■ REQUIREMENT
Below are records to reproduce in full; copy them exactly but keep the pictures out.

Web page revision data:
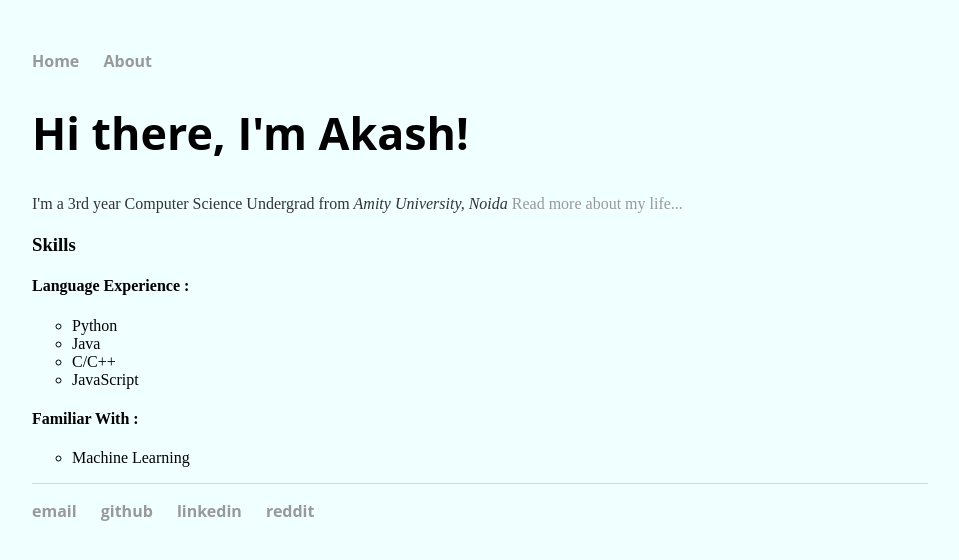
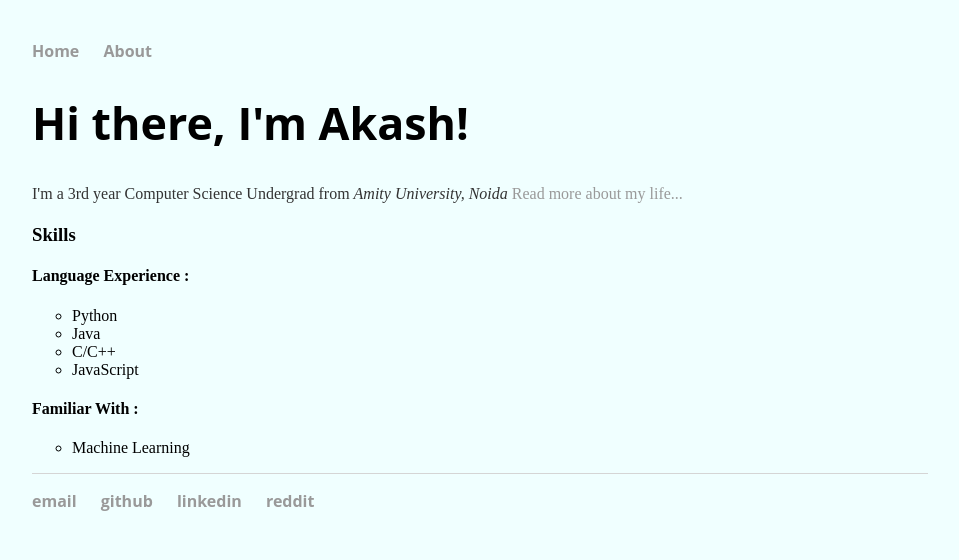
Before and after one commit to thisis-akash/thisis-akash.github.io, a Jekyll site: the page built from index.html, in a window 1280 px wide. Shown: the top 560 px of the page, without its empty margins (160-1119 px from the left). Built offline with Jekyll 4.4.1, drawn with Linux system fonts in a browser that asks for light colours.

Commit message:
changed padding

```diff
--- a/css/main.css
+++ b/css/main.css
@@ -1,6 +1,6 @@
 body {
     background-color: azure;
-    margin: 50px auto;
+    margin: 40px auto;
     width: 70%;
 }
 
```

■ SOLUTION TO THIS TASK
Before and after one commit to thisis-akash/thisis-akash.github.io, a Jekyll site: the page built from index.html, in a window 1280 px wide. Shown: the top 560 px of the page, without its empty margins (160-1119 px from the left). Built offline with Jekyll 4.4.1, drawn with Linux system fonts in a browser that asks for light colours.

Commit message:
changed padding

```diff
--- a/css/main.css
+++ b/css/main.css
@@ -1,6 +1,6 @@
 body {
     background-color: azure;
-    margin: 50px auto;
+    margin: 40px auto;
     width: 70%;
 }
 
```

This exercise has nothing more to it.